Rare Disease Day is an international awareness day celebrated in over 100 countries on the last day of February each year (because this is a rare day in a leap year).
Founder’s building illuminated in the colours of Rare Disease Day
Each rare disease affects relatively few people, but as there are over 9,000 rare diseases, all together they affect 7% of people at some stage in their lives: this is 3.5 million people in the UK, and 300 million people in the world. Many of these diseases affect children and are very severe, their diagnosis is often lengthy and complicated, and for most there are no effective treatments. For all these reasons it is very important to support people affected and improve their care, and to research their diseases and how to treat them. This is one of our research strengths, and Royal Holloway has been a committed supporter of Rare Disease Day for over a decade. The last two years we have switched to a virtual event to overcome the COVID-19 pandemic restrictions. This year we also participated in the Global Chain of Lights: the North façade of Founder’s building was illuminated in the colours of Rare Disease Day on the evening of 28th February.
Royal Holloway’s Rare Disease Day 2022 programme was organised by Professor Rafael Yáñez-Muñoz, director of the Centre of Gene and Cell Therapy (CGCT) in the Department of Biological Sciences and the current president of the British Society for Gene and Cell Therapy. We hosted 14 schools and over 400 students, making it our best attended event so far, with a virtual programme of events to showcase important research to tackle rare diseases and their impact, recognise charity partners we work with, and to inspire others to get involved. Special guest speakers included Dr Robyn Bell from The British Society for Gene and Cell Therapy, and Linda Popplewell, Professor of Molecular Therapies at Royal Holloway, University of London.
Professor Yáñez-Muñoz commented, “The community feel of our university is exemplified in Royal Holloway’s participation in Rare Disease Day, which is only possible because of College-wide support from staff, postgraduate and undergraduate students, working together and with external stakeholders to deliver an excellent event, which is highly appreciated by secondary schools and colleges, and by people affected by these diseases and their families.”
Rare Disease research at Royal Holloway
Professor Yáñez-Muñoz leads the AGCTlab.org, focused on the development of safe and effective genetic and stem cell treatments, and the CGCT. In this centre, staff and students from the Biological Sciences, Computer Science and History departments work closely together and with external partners to develop novel therapeutics for rare diseases including ataxia telangiectasia, motor neuron disease (ALS) and spinal muscular atrophy, but also for more common ailments like spinal injuries and Parkinson Disease. They also work on the identification of genes responsible for rare diseases and on the repurposing of approved drug treatments for new applications.

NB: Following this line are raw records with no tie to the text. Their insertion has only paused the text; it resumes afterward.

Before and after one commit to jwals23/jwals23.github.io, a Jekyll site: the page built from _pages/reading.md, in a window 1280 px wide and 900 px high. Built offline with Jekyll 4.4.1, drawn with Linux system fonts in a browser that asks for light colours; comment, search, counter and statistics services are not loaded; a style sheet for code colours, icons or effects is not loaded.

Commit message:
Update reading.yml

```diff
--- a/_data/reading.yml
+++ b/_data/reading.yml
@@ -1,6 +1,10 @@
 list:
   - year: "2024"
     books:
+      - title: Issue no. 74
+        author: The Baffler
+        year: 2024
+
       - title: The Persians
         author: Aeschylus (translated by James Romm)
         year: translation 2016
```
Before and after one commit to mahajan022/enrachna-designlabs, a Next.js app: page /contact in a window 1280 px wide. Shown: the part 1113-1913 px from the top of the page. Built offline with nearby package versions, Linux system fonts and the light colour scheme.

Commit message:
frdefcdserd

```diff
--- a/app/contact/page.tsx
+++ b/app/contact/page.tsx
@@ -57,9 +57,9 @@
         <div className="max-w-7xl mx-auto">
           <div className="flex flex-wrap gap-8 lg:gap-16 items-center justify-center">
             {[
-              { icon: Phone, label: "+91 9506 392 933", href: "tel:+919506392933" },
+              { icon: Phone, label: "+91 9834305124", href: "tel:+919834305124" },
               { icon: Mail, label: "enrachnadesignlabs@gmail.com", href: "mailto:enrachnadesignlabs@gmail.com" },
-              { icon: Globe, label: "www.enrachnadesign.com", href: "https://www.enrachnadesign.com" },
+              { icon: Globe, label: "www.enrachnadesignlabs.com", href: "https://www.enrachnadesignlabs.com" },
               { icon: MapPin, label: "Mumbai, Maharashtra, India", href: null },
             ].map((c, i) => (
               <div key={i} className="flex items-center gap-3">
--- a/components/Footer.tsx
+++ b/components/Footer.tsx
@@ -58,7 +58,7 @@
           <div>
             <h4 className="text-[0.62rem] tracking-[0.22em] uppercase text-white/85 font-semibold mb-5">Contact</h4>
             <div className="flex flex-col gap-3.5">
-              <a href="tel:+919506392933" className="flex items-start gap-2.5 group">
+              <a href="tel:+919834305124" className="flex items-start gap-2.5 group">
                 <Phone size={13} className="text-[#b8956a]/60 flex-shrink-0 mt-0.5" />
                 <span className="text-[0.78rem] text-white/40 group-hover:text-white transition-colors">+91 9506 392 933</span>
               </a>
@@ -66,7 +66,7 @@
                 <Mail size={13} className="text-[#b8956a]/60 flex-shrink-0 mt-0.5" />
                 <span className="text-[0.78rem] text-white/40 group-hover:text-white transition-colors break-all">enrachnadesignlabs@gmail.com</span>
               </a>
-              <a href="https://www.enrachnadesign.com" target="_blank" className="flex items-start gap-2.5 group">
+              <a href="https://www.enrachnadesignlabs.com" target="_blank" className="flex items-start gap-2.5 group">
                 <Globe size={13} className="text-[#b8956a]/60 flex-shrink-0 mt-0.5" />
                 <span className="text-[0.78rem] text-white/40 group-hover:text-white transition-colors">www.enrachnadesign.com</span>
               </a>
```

Additionally, they study the history of rare diseases from antiquity to the Middle Ages. Genetic and cell therapies are a very exciting research field because in the last few years several gene and stem cell treatments have finally been approved for marketing, with many more in the pipeline. Research in this area is evolving quickly, with new technologies like CRISPR genome editing, which we use for ataxia telangiectasia, becoming increasingly important.